ASSIGNMENT: An exact copy of all the lines below is required, with every image left out.

Edit tracking data
○ ○ ○
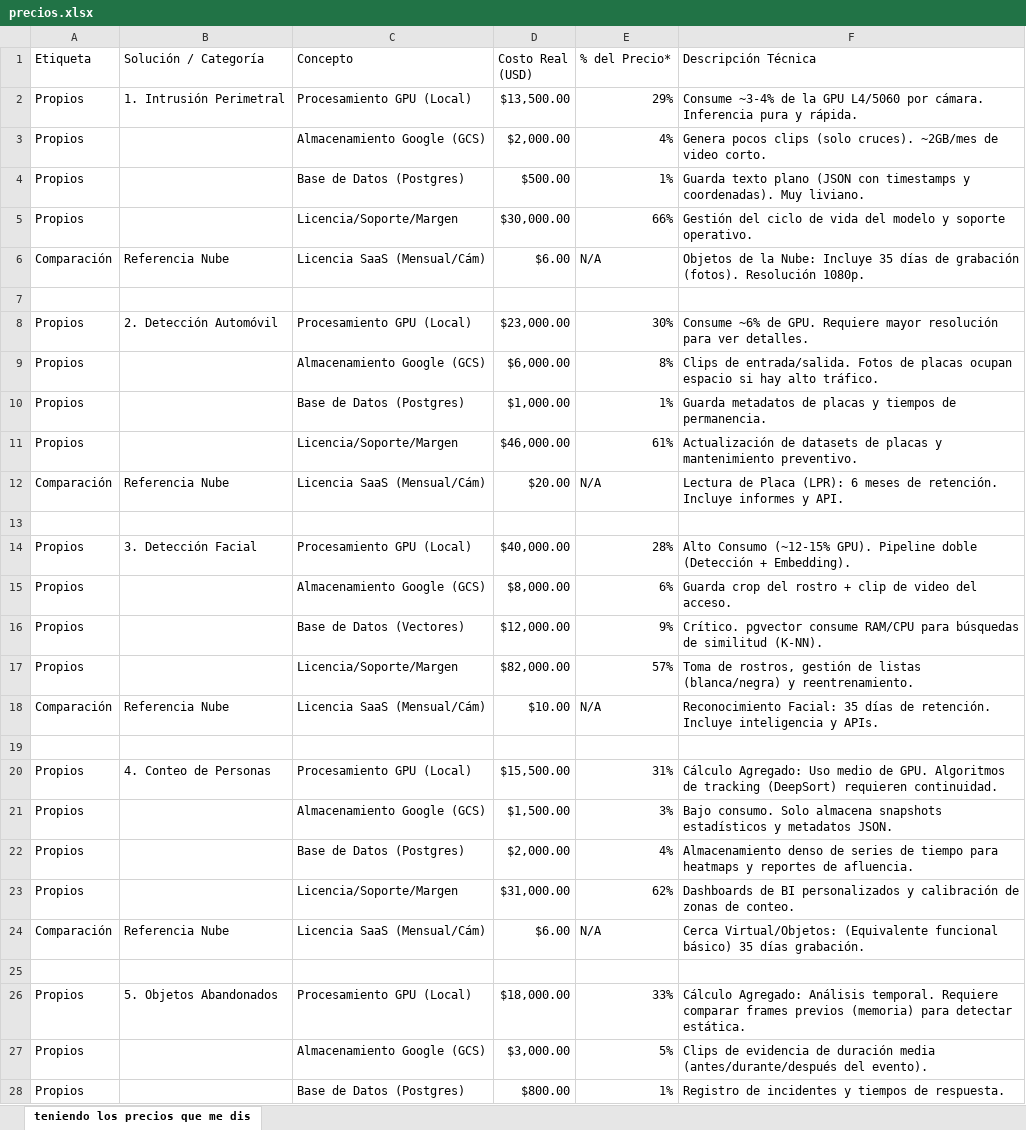
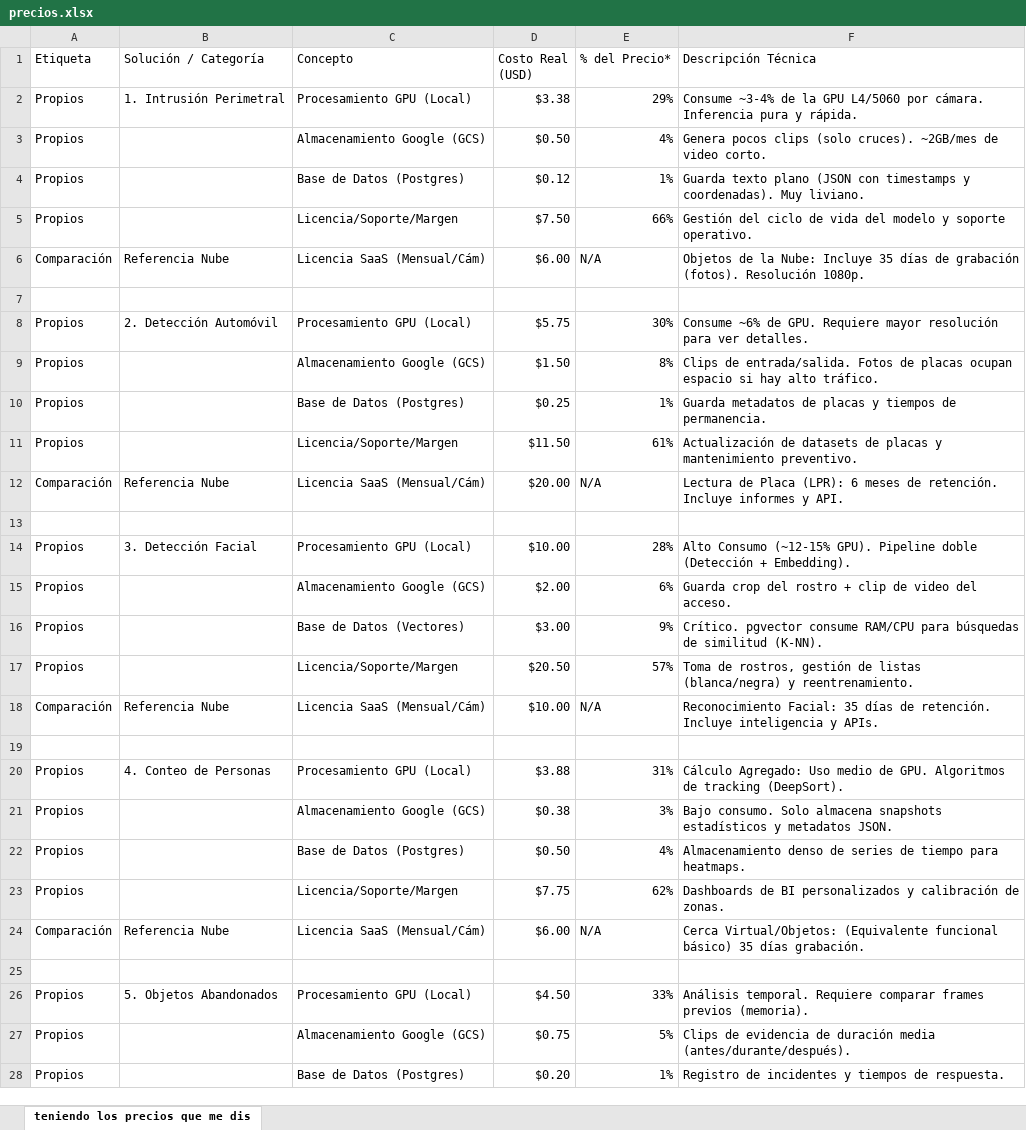
Before and after one commit to neylinsomne/calculadora-camaras, an Excel workbook: data/precios.xlsx, sheet teniendo los precios que me dis, drawn as a sheet; only a part is shown; values as stored, in another font and other column widths than the file's, no cell formats; charts and pictures not drawn; the diff covers the shown part only; the diff names each change by its address in the sheet, - before the commit and + after, or states it on an @@ line.

```diff
--- a/data/precios.xlsx (sheet teniendo los precios que me dis)
+++ b/data/precios.xlsx (sheet teniendo los precios que me dis)
-D2 (Costo Real (USD)): $13,500.00
+D2 (Costo Real (USD)): $3.38
-D3 (Costo Real (USD)): $2,000.00
+D3 (Costo Real (USD)): $0.50
-D4 (Costo Real (USD)): $500.00
+D4 (Costo Real (USD)): $0.12
-D5 (Costo Real (USD)): $30,000.00
+D5 (Costo Real (USD)): $7.50
-D8 (Costo Real (USD)): $23,000.00
+D8 (Costo Real (USD)): $5.75
-D9 (Costo Real (USD)): $6,000.00
+D9 (Costo Real (USD)): $1.50
-D10 (Costo Real (USD)): $1,000.00
+D10 (Costo Real (USD)): $0.25
-D11 (Costo Real (USD)): $46,000.00
+D11 (Costo Real (USD)): $11.50
-D14 (Costo Real (USD)): $40,000.00
+D14 (Costo Real (USD)): $10.00
-D15 (Costo Real (USD)): $8,000.00
+D15 (Costo Real (USD)): $2.00
-D16 (Costo Real (USD)): $12,000.00
+D16 (Costo Real (USD)): $3.00
-D17 (Costo Real (USD)): $82,000.00
+D17 (Costo Real (USD)): $20.50
-D20 (Costo Real (USD)): $15,500.00
+D20 (Costo Real (USD)): $3.88
-F20 (Descripción Técnica): …de tracking (DeepSort) requieren continuidad.
+F20 (Descripción Técnica): …de tracking (DeepSort).
-D21 (Costo Real (USD)): $1,500.00
+D21 (Costo Real (USD)): $0.38
-D22 (Costo Real (USD)): $2,000.00
+D22 (Costo Real (USD)): $0.50
-F22 (Descripción Técnica): …tiempo para heatmaps y reportes de afluencia.
+F22 (Descripción Técnica): …tiempo para heatmaps.
-D23 (Costo Real (USD)): $31,000.00
+D23 (Costo Real (USD)): $7.75
-F23 (Descripción Técnica): …calibración de zonas de conteo.
+F23 (Descripción Técnica): …calibración de zonas.
-D26 (Costo Real (USD)): $18,000.00
+D26 (Costo Real (USD)): $4.50
-F26 (Descripción Técnica): Cálculo Agregado: Análisis temporal. Requiere comparar frames previos (memoria) para detectar estática.
+F26 (Descripción Técnica): Análisis temporal. Requiere comparar frames previos (memoria).
-D27 (Costo Real (USD)): $3,000.00
+D27 (Costo Real (USD)): $0.75
-F27 (Descripción Técnica): …duración media (antes/durante/después del evento).
+F27 (Descripción Técnica): …duración media (antes/durante/después).
-D28 (Costo Real (USD)): $800.00
+D28 (Costo Real (USD)): $0.20
```
Also changed, not shown: 1 edited cell elsewhere in this sheet, cell formats, 5 other files.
○ ○ ○
YOUR SOLUTION:
Before and after one commit to neylinsomne/calculadora-camaras, an Excel workbook: data/precios.xlsx, sheet teniendo los precios que me dis, drawn as a sheet; only a part is shown; values as stored, in another font and other column widths than the file's, no cell formats; charts and pictures not drawn; the diff covers the shown part only; the diff names each change by its address in the sheet, - before the commit and + after, or states it on an @@ line.

```diff
--- a/data/precios.xlsx (sheet teniendo los precios que me dis)
+++ b/data/precios.xlsx (sheet teniendo los precios que me dis)
-D2 (Costo Real (USD)): $13,500.00
+D2 (Costo Real (USD)): $3.38
-D3 (Costo Real (USD)): $2,000.00
+D3 (Costo Real (USD)): $0.50
-D4 (Costo Real (USD)): $500.00
+D4 (Costo Real (USD)): $0.12
-D5 (Costo Real (USD)): $30,000.00
+D5 (Costo Real (USD)): $7.50
-D8 (Costo Real (USD)): $23,000.00
+D8 (Costo Real (USD)): $5.75
-D9 (Costo Real (USD)): $6,000.00
+D9 (Costo Real (USD)): $1.50
-D10 (Costo Real (USD)): $1,000.00
+D10 (Costo Real (USD)): $0.25
-D11 (Costo Real (USD)): $46,000.00
+D11 (Costo Real (USD)): $11.50
-D14 (Costo Real (USD)): $40,000.00
+D14 (Costo Real (USD)): $10.00
-D15 (Costo Real (USD)): $8,000.00
+D15 (Costo Real (USD)): $2.00
-D16 (Costo Real (USD)): $12,000.00
+D16 (Costo Real (USD)): $3.00
-D17 (Costo Real (USD)): $82,000.00
+D17 (Costo Real (USD)): $20.50
-D20 (Costo Real (USD)): $15,500.00
+D20 (Costo Real (USD)): $3.88
-F20 (Descripción Técnica): …de tracking (DeepSort) requieren continuidad.
+F20 (Descripción Técnica): …de tracking (DeepSort).
-D21 (Costo Real (USD)): $1,500.00
+D21 (Costo Real (USD)): $0.38
-D22 (Costo Real (USD)): $2,000.00
+D22 (Costo Real (USD)): $0.50
-F22 (Descripción Técnica): …tiempo para heatmaps y reportes de afluencia.
+F22 (Descripción Técnica): …tiempo para heatmaps.
-D23 (Costo Real (USD)): $31,000.00
+D23 (Costo Real (USD)): $7.75
-F23 (Descripción Técnica): …calibración de zonas de conteo.
+F23 (Descripción Técnica): …calibración de zonas.
-D26 (Costo Real (USD)): $18,000.00
+D26 (Costo Real (USD)): $4.50
-F26 (Descripción Técnica): Cálculo Agregado: Análisis temporal. Requiere comparar frames previos (memoria) para detectar estática.
+F26 (Descripción Técnica): Análisis temporal. Requiere comparar frames previos (memoria).
-D27 (Costo Real (USD)): $3,000.00
+D27 (Costo Real (USD)): $0.75
-F27 (Descripción Técnica): …duración media (antes/durante/después del evento).
+F27 (Descripción Técnica): …duración media (antes/durante/después).
-D28 (Costo Real (USD)): $800.00
+D28 (Costo Real (USD)): $0.20
```
Also changed, not shown: 1 edited cell elsewhere in this sheet, cell formats, 5 other files.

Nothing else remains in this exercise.